ACA Praises Thune FCC Reauthorization Bill

The American Cable Association says it supports Sen. John Thune's just-introduced and soon to be voted on FCC Reauthorization Act of 2016.

"It is important that federal laws and regulations stay up-to-date with current marketplace conditions," ACA president Matt Polka said Friday. "ACA agrees with Commerce Chairman Sen. [John] Thune [R-S.D.] that work on an FCC reauthorization bill can be useful in achieving this outcome and yielding more certainty for market participants and the millions of consumers they serve."

Thune is wasting no time getting to work on the bill, which was introduced earlier this week. On March 16, the Senate Commerce Committee will mark up the bill, which allows Congress to modify the terms under which the FCC operates and how funds may be spent.

Among other things, the bill reauthorizes the FCC for only two years and includes funding for the spectrum auction. It also requires the GAO to study FCC regulatory fees—the FCC assesses fees based on allocating full time employees (FTEs) to various regulatory-related functions.

That part of the bill was of particular interest to ACA, which takes issue at how the fees are applied.

"ACA has pointed out on several occasions that the FCC's regulatory fee program has treated cable operators unfairly by exempting satellite TV providers from paying their fair share of the cost to support the regulatory activities of the FCC's Media Bureau," said Polka. "Although the FCC has finally begun to reduce fee burdens on cable providers," he said, "Sen. Thune's bill takes the right approach by requiring the Government Accountability Office to determine whether the current fee structure correlates to the actual workload of the FCC."

Last summer, the FCC voted to start charging satellite operators per-sub user fees, bringing it more in line with those levied on cable and telco video distributors.

John Eggerton

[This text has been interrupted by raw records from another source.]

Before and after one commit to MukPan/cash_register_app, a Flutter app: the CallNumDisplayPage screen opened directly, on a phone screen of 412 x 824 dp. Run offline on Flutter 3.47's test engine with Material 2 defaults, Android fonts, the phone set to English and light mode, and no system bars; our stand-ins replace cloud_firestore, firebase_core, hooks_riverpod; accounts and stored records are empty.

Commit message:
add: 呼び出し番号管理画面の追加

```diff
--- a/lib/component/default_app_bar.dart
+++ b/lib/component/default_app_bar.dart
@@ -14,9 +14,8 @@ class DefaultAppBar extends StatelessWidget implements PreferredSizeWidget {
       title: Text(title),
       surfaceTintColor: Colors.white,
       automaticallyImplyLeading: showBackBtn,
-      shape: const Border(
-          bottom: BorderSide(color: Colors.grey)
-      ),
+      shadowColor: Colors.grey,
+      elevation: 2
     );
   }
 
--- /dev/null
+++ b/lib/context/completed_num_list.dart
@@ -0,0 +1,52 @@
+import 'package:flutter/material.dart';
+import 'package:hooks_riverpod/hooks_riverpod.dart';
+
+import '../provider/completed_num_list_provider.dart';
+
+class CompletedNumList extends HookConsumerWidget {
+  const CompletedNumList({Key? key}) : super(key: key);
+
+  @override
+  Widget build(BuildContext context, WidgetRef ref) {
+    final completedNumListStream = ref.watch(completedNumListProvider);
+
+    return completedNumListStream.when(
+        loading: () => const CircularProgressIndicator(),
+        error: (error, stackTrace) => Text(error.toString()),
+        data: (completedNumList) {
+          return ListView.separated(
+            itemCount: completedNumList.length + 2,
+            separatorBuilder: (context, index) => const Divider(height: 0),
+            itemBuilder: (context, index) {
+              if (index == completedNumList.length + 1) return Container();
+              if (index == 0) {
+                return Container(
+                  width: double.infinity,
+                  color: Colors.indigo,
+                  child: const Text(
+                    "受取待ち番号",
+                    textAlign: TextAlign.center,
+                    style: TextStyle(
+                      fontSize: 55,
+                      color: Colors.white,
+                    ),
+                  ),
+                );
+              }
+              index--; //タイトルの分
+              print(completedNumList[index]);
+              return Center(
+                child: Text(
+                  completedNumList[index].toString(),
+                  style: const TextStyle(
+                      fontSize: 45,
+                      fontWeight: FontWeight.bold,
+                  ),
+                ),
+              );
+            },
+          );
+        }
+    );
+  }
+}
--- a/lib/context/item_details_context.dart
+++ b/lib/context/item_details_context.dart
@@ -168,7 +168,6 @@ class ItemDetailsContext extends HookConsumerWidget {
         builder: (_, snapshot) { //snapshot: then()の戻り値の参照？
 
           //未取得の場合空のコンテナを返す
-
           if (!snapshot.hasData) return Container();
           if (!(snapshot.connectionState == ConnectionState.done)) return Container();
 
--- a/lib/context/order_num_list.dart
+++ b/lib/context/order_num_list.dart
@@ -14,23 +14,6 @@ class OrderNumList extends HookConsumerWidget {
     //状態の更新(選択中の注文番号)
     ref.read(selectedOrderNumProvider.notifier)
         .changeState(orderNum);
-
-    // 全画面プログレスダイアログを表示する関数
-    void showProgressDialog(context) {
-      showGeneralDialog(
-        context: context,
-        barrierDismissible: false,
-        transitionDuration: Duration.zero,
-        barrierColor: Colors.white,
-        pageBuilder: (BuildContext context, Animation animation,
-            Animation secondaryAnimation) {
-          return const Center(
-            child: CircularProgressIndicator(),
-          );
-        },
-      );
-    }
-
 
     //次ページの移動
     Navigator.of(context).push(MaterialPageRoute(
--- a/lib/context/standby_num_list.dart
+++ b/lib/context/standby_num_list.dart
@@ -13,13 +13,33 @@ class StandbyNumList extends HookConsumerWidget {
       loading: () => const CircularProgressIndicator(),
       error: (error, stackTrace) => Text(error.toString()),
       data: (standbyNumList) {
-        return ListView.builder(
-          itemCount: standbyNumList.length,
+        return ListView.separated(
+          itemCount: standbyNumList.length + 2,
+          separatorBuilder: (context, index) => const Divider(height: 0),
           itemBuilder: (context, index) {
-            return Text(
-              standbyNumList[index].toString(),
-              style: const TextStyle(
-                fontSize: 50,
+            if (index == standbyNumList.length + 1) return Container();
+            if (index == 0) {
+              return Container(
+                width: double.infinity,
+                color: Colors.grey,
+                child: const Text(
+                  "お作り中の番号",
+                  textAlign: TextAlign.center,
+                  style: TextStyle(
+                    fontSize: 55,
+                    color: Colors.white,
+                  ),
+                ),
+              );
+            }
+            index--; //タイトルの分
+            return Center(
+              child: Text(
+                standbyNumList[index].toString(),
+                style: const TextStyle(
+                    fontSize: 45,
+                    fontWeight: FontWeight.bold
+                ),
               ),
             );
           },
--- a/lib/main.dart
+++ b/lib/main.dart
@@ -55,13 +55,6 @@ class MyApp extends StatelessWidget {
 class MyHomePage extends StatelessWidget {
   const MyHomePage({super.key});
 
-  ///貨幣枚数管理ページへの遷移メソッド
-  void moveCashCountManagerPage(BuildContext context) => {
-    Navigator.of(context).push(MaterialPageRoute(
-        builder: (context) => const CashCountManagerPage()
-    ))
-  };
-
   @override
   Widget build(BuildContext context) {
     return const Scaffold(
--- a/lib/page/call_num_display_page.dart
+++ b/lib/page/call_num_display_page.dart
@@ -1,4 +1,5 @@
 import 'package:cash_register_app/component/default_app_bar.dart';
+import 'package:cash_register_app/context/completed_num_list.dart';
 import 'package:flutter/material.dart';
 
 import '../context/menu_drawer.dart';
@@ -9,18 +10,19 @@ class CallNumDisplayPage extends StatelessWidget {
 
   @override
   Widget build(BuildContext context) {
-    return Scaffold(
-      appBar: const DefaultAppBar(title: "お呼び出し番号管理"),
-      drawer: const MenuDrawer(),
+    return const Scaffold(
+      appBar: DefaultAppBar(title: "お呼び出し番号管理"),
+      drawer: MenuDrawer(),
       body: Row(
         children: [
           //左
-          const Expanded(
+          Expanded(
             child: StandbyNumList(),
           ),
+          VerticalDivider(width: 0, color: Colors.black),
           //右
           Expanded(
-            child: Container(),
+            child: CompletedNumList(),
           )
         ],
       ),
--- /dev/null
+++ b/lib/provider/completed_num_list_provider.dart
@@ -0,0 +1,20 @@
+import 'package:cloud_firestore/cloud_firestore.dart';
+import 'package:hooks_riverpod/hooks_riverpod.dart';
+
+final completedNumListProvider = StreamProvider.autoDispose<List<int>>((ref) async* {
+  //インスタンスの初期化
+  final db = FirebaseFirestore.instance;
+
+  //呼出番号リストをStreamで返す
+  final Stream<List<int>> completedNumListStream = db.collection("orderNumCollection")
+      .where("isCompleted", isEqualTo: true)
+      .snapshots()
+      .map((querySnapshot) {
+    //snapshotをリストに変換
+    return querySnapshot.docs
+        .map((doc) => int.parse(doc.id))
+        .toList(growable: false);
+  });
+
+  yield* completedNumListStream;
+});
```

Contributing editor John Eggerton has been an editor and/or writer on media regulation, legislation and policy for over four decades, including covering the FCC, FTC, Congress, the major media trade associations, and the federal courts. In addition to Multichannel News and Broadcasting + Cable, his work has appeared in Radio World, TV Technology, TV Fax, This Week in Consumer Electronics, Variety and the Encyclopedia Britannica.